### TASK DETAILS:
Report every line of the records below that contains the word "DatabaseConfigFields".

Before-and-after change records
****************************************

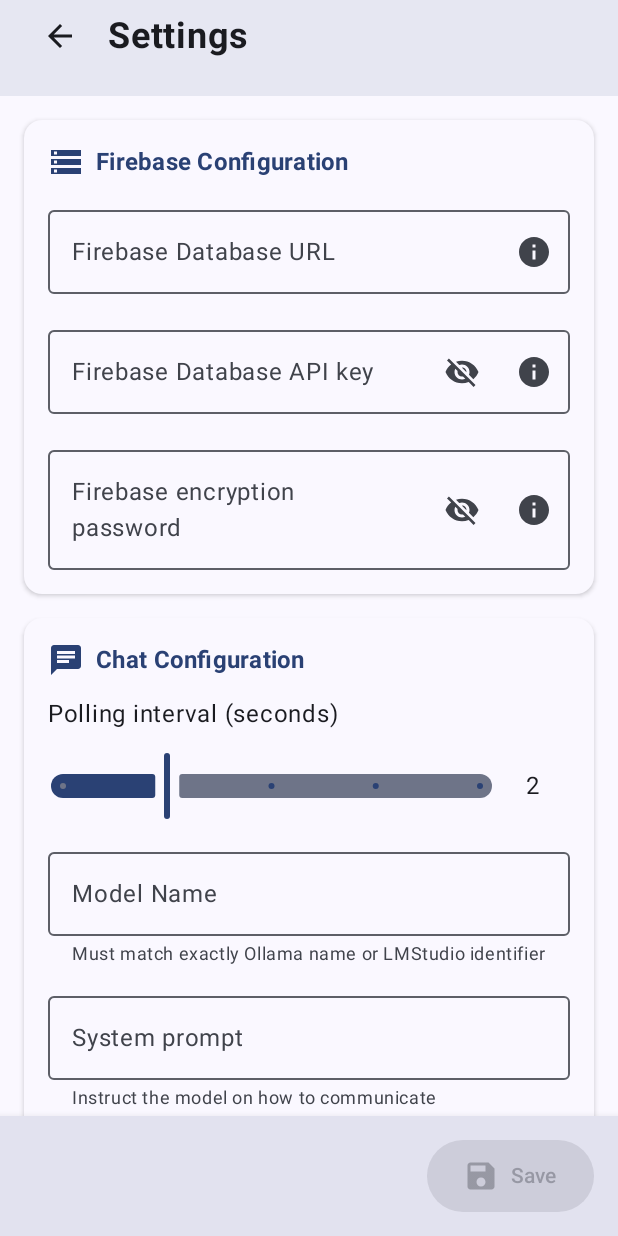
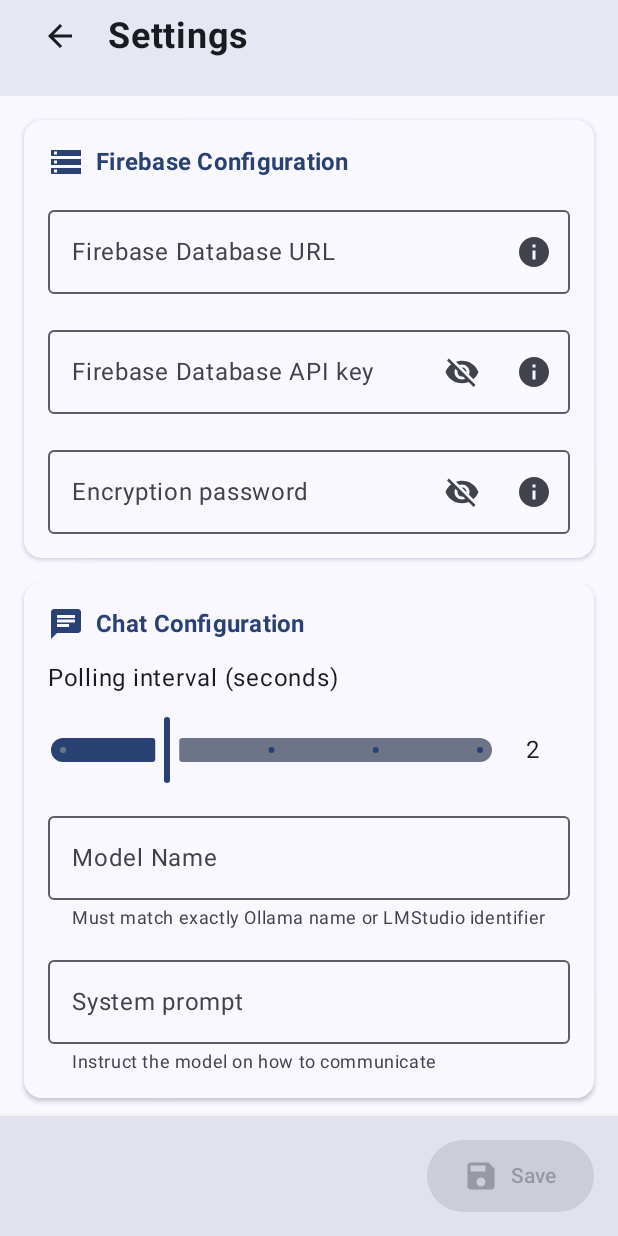
Before and after one commit to Belluxx/TransFire, an Android app built with Jetpack Compose: the SettingsActivity screen opened directly, with no data from a screen before it, on a phone screen of 412 x 824 dp. Run offline under Robolectric (Android 15) with nearby library versions, the phone set to English and light mode, and no system bars.

Commit message:
Uniform field names

```diff
--- a/transfire-app/app/src/main/java/com/belluxx/transfire/ui/components/DatabaseConfigFields.kt
+++ b/transfire-app/app/src/main/java/com/belluxx/transfire/ui/components/DatabaseConfigFields.kt
@@ -163,7 +163,7 @@ fun DatabaseConfigFields(
         OutlinedTextField(
             value = firebasePassword,
             onValueChange = { onFirebasePasswordChange(it) },
-            label = { Text("Firebase encryption password") },
+            label = { Text("Encryption password") },
             visualTransformation = if (passwordVisible) VisualTransformation.None else PasswordVisualTransformation(),
             keyboardOptions = KeyboardOptions(keyboardType = KeyboardType.Password),
             trailingIcon = {
@@ -177,7 +177,7 @@ fun DatabaseConfigFields(
                     IconButton(onClick = { showPasswordInfoDialog = true }) {
                         Icon(
                             imageVector = Icons.Default.Info,
-                            contentDescription = "About database password",
+                            contentDescription = "About encryption password",
                             tint = MaterialTheme.colorScheme.onSurfaceVariant
                         )
                     }
```
Also changed, not shown: 1 other file.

****************************************

### RESULT FOR THIS EXERCISE:
--- a/transfire-app/app/src/main/java/com/belluxx/transfire/ui/components/DatabaseConfigFields.kt
+++ b/transfire-app/app/src/main/java/com/belluxx/transfire/ui/components/DatabaseConfigFields.kt
@@ -163,7 +163,7 @@ fun DatabaseConfigFields(
@@ -177,7 +177,7 @@ fun DatabaseConfigFields(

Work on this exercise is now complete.